FCC's Pai Praises Charter's $25B Infrastructure Investment

Says his, and President's, policies are already bearing fruit

FCC chairman Ajit Pai Friday praised Charter for its announced $25 billion infrastructure investment pledge over the next four years, which came at an Oval Office photo op Friday with President Donald Trump and even took some credit for the new regulatory climate Charter's Tom Rutledge said had made and would make that investment possible.

“The FCC’s top priority is making sure that any American who wants high-speed Internet access, or broadband, is able to get it," he said in a statement. "To do that, since January, we have been working to set rules of the road that encourage companies to build and upgrade broadband networks across the country. I’m pleased to see that our investment-friendly policies, along with the Administration’s overall regulatory approach, are already producing results.

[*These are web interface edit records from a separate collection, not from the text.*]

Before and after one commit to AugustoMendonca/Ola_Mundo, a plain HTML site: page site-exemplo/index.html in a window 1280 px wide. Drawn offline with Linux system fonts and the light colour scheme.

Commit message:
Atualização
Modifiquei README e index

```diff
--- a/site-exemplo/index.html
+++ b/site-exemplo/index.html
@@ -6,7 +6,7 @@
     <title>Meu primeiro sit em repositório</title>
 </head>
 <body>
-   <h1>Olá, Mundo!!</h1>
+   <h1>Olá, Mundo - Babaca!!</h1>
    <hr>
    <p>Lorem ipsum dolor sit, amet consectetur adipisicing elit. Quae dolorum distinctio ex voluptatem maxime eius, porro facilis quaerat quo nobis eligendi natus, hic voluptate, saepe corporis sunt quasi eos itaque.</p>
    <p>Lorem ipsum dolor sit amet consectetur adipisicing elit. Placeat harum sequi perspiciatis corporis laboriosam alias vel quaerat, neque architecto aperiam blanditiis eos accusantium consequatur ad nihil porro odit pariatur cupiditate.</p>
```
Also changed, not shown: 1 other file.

"I applaud Charter Communications for its announcement today that it intends to spend $25 billion in broadband infrastructure and technology over the next four years. I am optimistic that this massive investment will help to close the digital divide and to strengthen our economy.”

Closing that digital divide is a Pai priority, the new chairman said soon after taking office Jan. 23. He has argued that his predecessor's policies had discouraged that investment, particularly the reclassification of ISPs as common carriers, something Pai is expected to roll back if Congress does not beat him to it.

Since that $25 billion figure looked to be about what Charter would be spending in CAPEX over the next four years, based on previous financial statements on CAPEX, some were suggesting Charter was essentially promising to maintain the status quo.

A Charter source speaking on background said that was not the case, that CAPEX was a broader category than the "infrastructure and tech" that Rutledge said the investment was going to.

The source said that a comparable tech and infrastructure spending figure if Charter and TWC spending were combined between 2014 and 2016 would be about $16 billion over three years [or $21.3 billion over four], so the $25 billion figure would be a boost of almost a billion dollars a year.